Editor’s Note: The second annual Summer Gun and Hobby Show takes place this Saturday, July 28 from 10 a.m. to 4 p.m. at the Gold Rush Inn. What could be a more appropriate time for this column about an ammunition classic?

The 30.06 Springfield is now over 100 years old, having been accepted by the U.S. military in 1906 (hence the ’06 in the cartridge name.)

Since then it has been used with great success by the U.S. military until the relatively recent arrival of military versions of the both .308 Winchester (7.62 x 51 mm) and later the .223 Remington (5.56 mm NATO).

By far the greatest success of the venerable 30.06 Springfield has been in the hands of hunters throughout North America and the rest of the world. The 30.06 is so common and so popular (and effective) that ammunition for it is available all over the globe.

That is certainly not the case with most of the new “super-magnums” and even some of the other old standbys. It is so popular that every current rifle producer chambers rifles in 30.06 Springfield.

The ’06 factory loads are available from 110 grains to 220 grains to fill the hunter’s needs for bullets better suited for various game animals or target use.

Because of the popularity of this cartridge, every bullet weight category includes many choices to suit the specific needs of the rifle the hunter is using. There are also factory-loaded “light magnums” which move the 30.06 up almost to the speed and energy of the .300 Winchester Magnum.

It is not commonly understood, but very important, that two similar rifles may shoot the same ammunition differently as far as accuracy is concerned.

Try different manufacturers, bullet weights and bullet types until your rifle lets you know which ones it likes best by putting the holes closer together on the target.

The sky is the limit with the bullet/load combinations available to the handloader.

The .30 calibre is the most commonly-utilized medium bore calibre, so literally hundreds of different bullet types and weights are readily available. The reloading manuals contain many more suggested loads and combinations for the 30.06 than for any other cartridge.

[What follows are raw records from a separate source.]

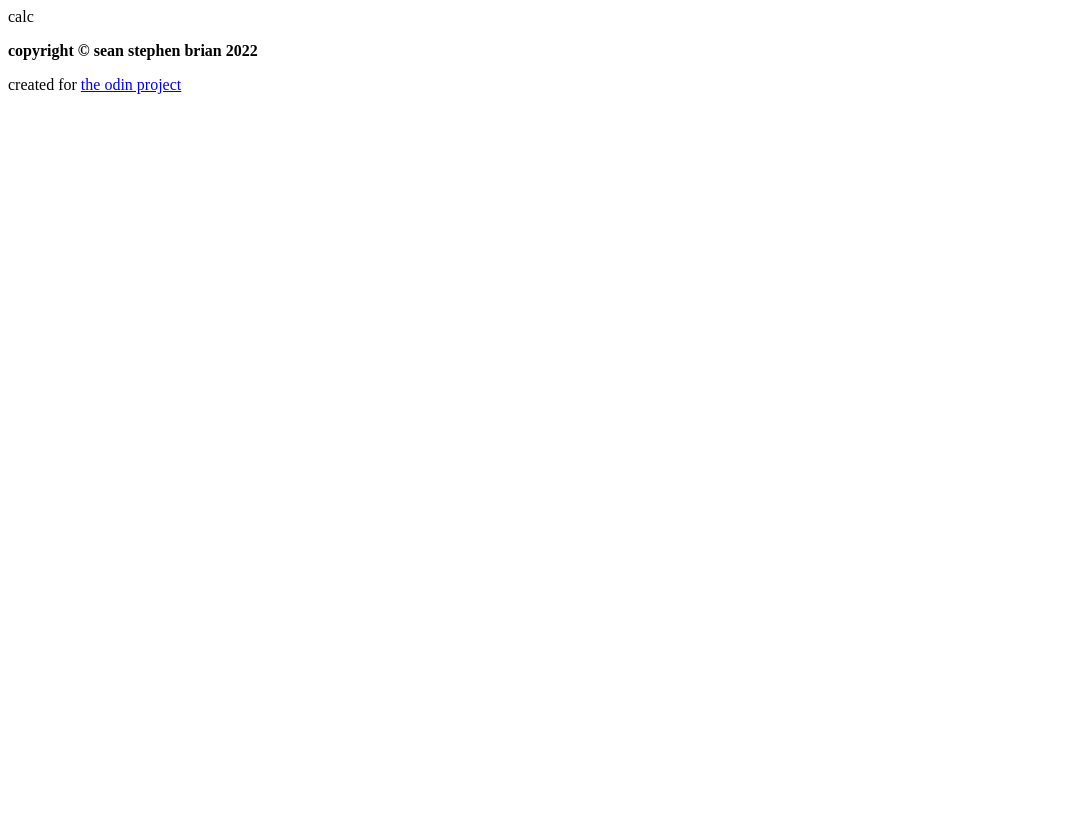
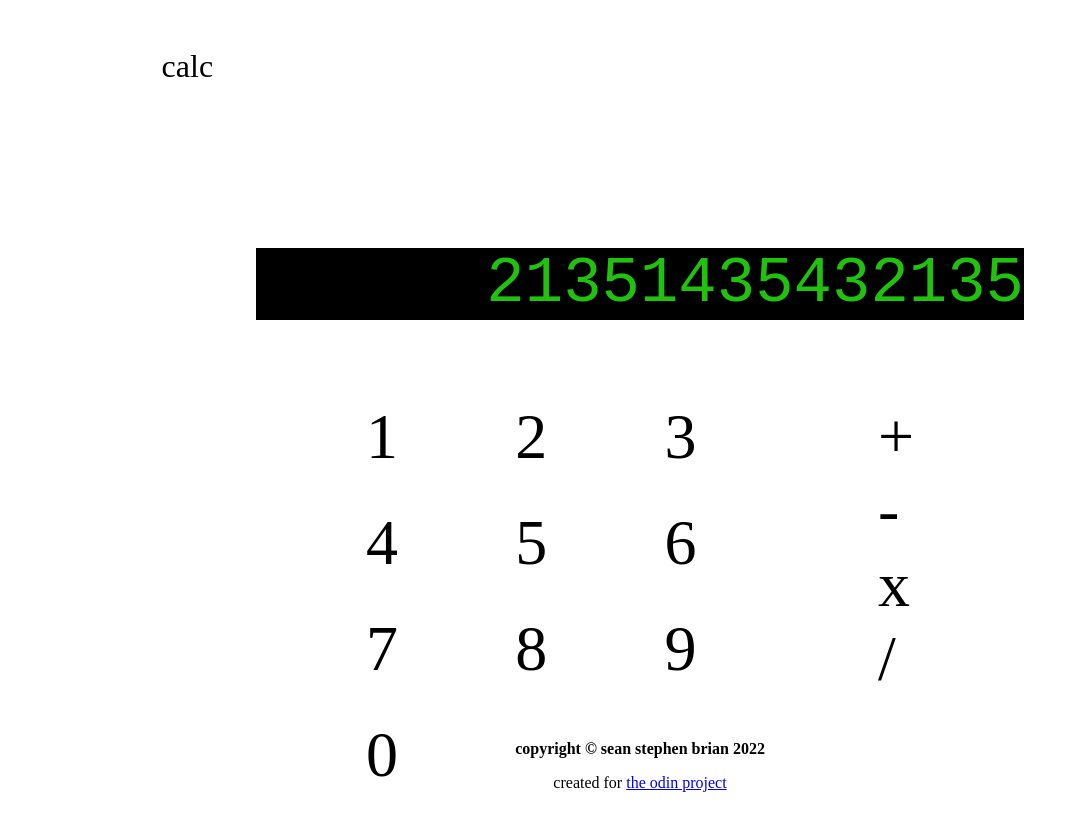
Before and after one commit to seanstephenbrian/calculator, a plain HTML site: page index.html in a window 1280 px wide. Shown: the whole page, without its empty margins (0-1079 px from the left). Drawn offline with Linux system fonts and the light colour scheme.

Commit message:
Continue styling with brutalist aesthetic

```diff
--- a/index.html
+++ b/index.html
@@ -16,11 +16,30 @@
     </div>
 
     <div class="display">
-
+        <div class="display-field">
+            21351435432135
+        </div>
     </div>
 
     <div class="input">
-
+        <div class="numbers">
+            <div id="one">1</div>
+            <div id="two">2</div>
+            <div id="three">3</div>
+            <div id="four">4</div>
+            <div id="five">5</div>
+            <div id="six">6</div>
+            <div id="seven">7</div>
+            <div id="eight">8</div>
+            <div id="nine">9</div>
+            <div id="zero">0</div>
+        </div>
+        <div class="operators">
+            <div id="add">+</div>
+            <div id="subtract">-</div>
+            <div id="multiply">x</div>
+            <div id="divide">/</div>
+        </div>
     </div>
 
     <div class="footer">
--- a/style.css
+++ b/style.css
@@ -0,0 +1,70 @@
+html {
+    font-size: 100%;
+    font-family: 'Times New Roman', Garamond, serif;
+}
+
+body {
+    display: flex;
+    flex-direction: column;
+    wrap: wrap;
+    height: 100vh;
+    gap: 10vh;
+}
+
+.header {
+    height: 15vh;
+    margin-top: 5vh;
+    margin-left: 12vw;
+    margin-right: 20vw;
+    overflow-wrap: break-word;
+}
+
+.calc {
+    font-size: 2em;
+}
+
+.calculate {
+    font-size: 6em;
+    font-family: Helvetica, sans-serif;
+    color: red;
+}
+
+.display-field {
+    width: 60vw;
+    margin-left: auto;
+    margin-right: auto;
+    font-size: 4em;
+    font-family: 'Courier New', Courier, monospace;
+    text-align: right;
+    overflow-wrap: break-word;
+    color: #20C20E;
+    background-color: black;
+}
+
+.input {
+    display: flex;
+    font-size: 4em;
+}
+
+.numbers {
+    margin-left: auto;
+    margin-right: 10vw;
+    max-height: 30vh;
+    width: 30vw;
+    display: grid;
+    grid-template-columns: auto auto auto;
+    column-gap: 1em;
+    row-gap: 0.5em;
+}
+
+.operators {
+    margin-right: auto;
+    max-height: 30vh;
+    display: grid;
+    grid-template-columns: auto;
+}
+
+.footer {
+    margin-top: auto;
+    text-align: center;
+}
```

For the plinker, or anyone else who just likes to shoot, 30.06 ammunition from the Second World War is still available by the case.

These are full metal jackets (FMJ), so not legal for hunting big game in the Yukon, but they are fine for an afternoon of shooting pleasure.

The 30.06 with a 180 grain bullet that produces 2,800 pounds-feet of energy at the muzzle is the minimum cartridge to hunt bison in the Yukon. This standard was created to try to minimize the wounding loss rate which might occur with lesser cartridges.

Unfortunately too many hunters still think a “super-magnum” will kill better, when bullet placement is the real key to success.

Wildcat cartridges are where someone takes a cartridge and “necks” it up or down (makes the opening smaller or larger) to accommodate a bullet of a different calibre.

The 30.06 has been used for many variations, with the most common and regularly used in the Yukon being the 25.06 Remington, .270 Winchester, .280 Remington and .35 Whelan. The 30.06 just doesn’t stop being successful.

I am totally consistent in my answer when a new hunter asks me, “What rifle should I buy for my first or only Yukon hunting rifle?”

Without hesitation and completely prepared to defend my answer, I advise to buy a 30.06 and you’ll never be sorry.

The guns are available used as well as new, at all price levels. The recoil can be dealt with (and mitigated with a pad), and ammunition is available all the time and everywhere.

The 30.06 Springfield has lasted for over 100 years as one of the most popular and capable hunting cartridges in history.

Probably no other cartridge will ever match its record for popularity and effectiveness.

Its reputation and century-old acceptance have endured because it is simply a totally excellent all-round cartridge.